Collection entries:
* * *

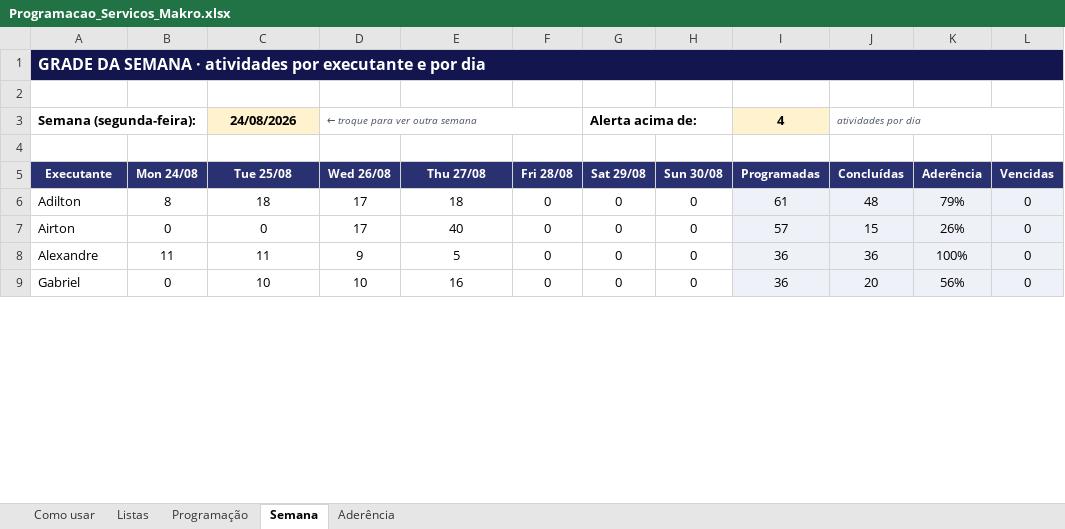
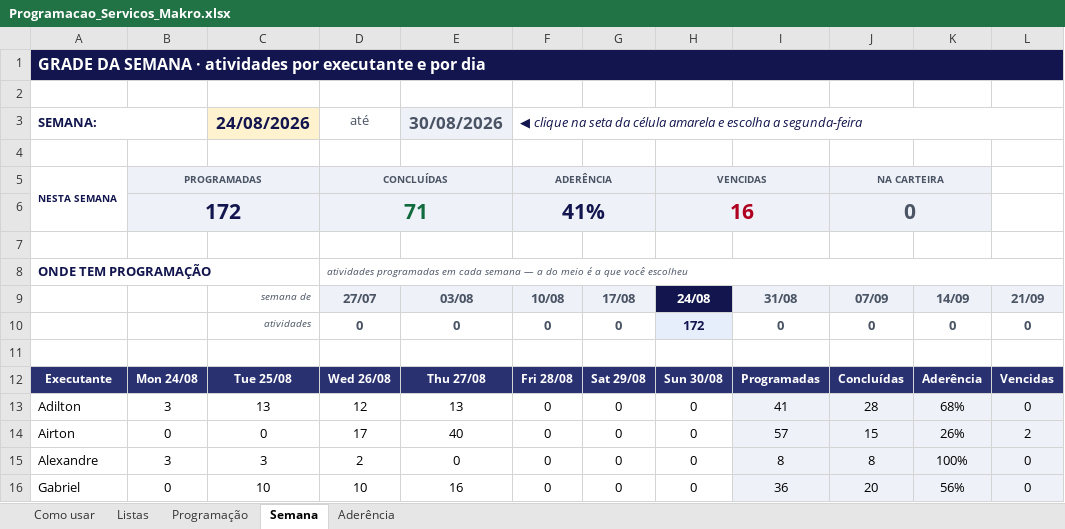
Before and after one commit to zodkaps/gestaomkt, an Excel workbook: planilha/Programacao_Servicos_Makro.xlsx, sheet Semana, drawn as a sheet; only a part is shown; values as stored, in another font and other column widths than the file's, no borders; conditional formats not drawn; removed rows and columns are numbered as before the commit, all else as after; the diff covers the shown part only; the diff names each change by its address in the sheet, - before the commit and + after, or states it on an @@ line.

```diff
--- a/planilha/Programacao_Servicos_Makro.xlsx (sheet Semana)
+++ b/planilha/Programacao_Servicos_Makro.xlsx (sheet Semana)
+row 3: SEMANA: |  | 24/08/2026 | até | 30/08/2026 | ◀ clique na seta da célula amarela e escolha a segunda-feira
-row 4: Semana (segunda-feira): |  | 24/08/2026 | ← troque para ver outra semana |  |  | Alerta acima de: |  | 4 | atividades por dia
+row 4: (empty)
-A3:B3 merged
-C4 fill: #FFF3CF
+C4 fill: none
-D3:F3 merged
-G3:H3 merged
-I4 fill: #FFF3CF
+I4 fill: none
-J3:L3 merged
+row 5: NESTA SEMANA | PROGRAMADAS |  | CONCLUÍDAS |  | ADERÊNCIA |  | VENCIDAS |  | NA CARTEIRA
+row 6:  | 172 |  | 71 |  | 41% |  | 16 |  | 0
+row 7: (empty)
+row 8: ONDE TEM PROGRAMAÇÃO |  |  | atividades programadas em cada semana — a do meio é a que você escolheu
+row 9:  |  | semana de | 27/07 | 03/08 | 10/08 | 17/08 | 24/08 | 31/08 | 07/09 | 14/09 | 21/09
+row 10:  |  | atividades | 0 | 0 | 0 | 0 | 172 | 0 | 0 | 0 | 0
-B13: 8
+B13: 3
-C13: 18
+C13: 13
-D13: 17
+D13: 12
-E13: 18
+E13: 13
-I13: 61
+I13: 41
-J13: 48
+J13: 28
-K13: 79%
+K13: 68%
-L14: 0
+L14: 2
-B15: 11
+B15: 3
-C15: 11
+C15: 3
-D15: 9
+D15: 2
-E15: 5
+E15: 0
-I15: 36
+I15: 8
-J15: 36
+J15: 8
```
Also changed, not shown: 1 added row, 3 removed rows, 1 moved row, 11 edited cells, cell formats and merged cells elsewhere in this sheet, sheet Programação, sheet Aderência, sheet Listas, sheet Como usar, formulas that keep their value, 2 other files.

* * *

EXERCISE DIRECTIONS:
With the pictures excluded, retype the records above verbatim.

SOLUTION BELOW:
Before and after one commit to zodkaps/gestaomkt, an Excel workbook: planilha/Programacao_Servicos_Makro.xlsx, sheet Semana, drawn as a sheet; only a part is shown; values as stored, in another font and other column widths than the file's, no borders; conditional formats not drawn; removed rows and columns are numbered as before the commit, all else as after; the diff covers the shown part only; the diff names each change by its address in the sheet, - before the commit and + after, or states it on an @@ line.

```diff
--- a/planilha/Programacao_Servicos_Makro.xlsx (sheet Semana)
+++ b/planilha/Programacao_Servicos_Makro.xlsx (sheet Semana)
+row 3: SEMANA: |  | 24/08/2026 | até | 30/08/2026 | ◀ clique na seta da célula amarela e escolha a segunda-feira
-row 4: Semana (segunda-feira): |  | 24/08/2026 | ← troque para ver outra semana |  |  | Alerta acima de: |  | 4 | atividades por dia
+row 4: (empty)
-A3:B3 merged
-C4 fill: #FFF3CF
+C4 fill: none
-D3:F3 merged
-G3:H3 merged
-I4 fill: #FFF3CF
+I4 fill: none
-J3:L3 merged
+row 5: NESTA SEMANA | PROGRAMADAS |  | CONCLUÍDAS |  | ADERÊNCIA |  | VENCIDAS |  | NA CARTEIRA
+row 6:  | 172 |  | 71 |  | 41% |  | 16 |  | 0
+row 7: (empty)
+row 8: ONDE TEM PROGRAMAÇÃO |  |  | atividades programadas em cada semana — a do meio é a que você escolheu
+row 9:  |  | semana de | 27/07 | 03/08 | 10/08 | 17/08 | 24/08 | 31/08 | 07/09 | 14/09 | 21/09
+row 10:  |  | atividades | 0 | 0 | 0 | 0 | 172 | 0 | 0 | 0 | 0
-B13: 8
+B13: 3
-C13: 18
+C13: 13
-D13: 17
+D13: 12
-E13: 18
+E13: 13
-I13: 61
+I13: 41
-J13: 48
+J13: 28
-K13: 79%
+K13: 68%
-L14: 0
+L14: 2
-B15: 11
+B15: 3
-C15: 11
+C15: 3
-D15: 9
+D15: 2
-E15: 5
+E15: 0
-I15: 36
+I15: 8
-J15: 36
+J15: 8
```
Also changed, not shown: 1 added row, 3 removed rows, 1 moved row, 11 edited cells, cell formats and merged cells elsewhere in this sheet, sheet Programação, sheet Aderência, sheet Listas, sheet Como usar, formulas that keep their value, 2 other files.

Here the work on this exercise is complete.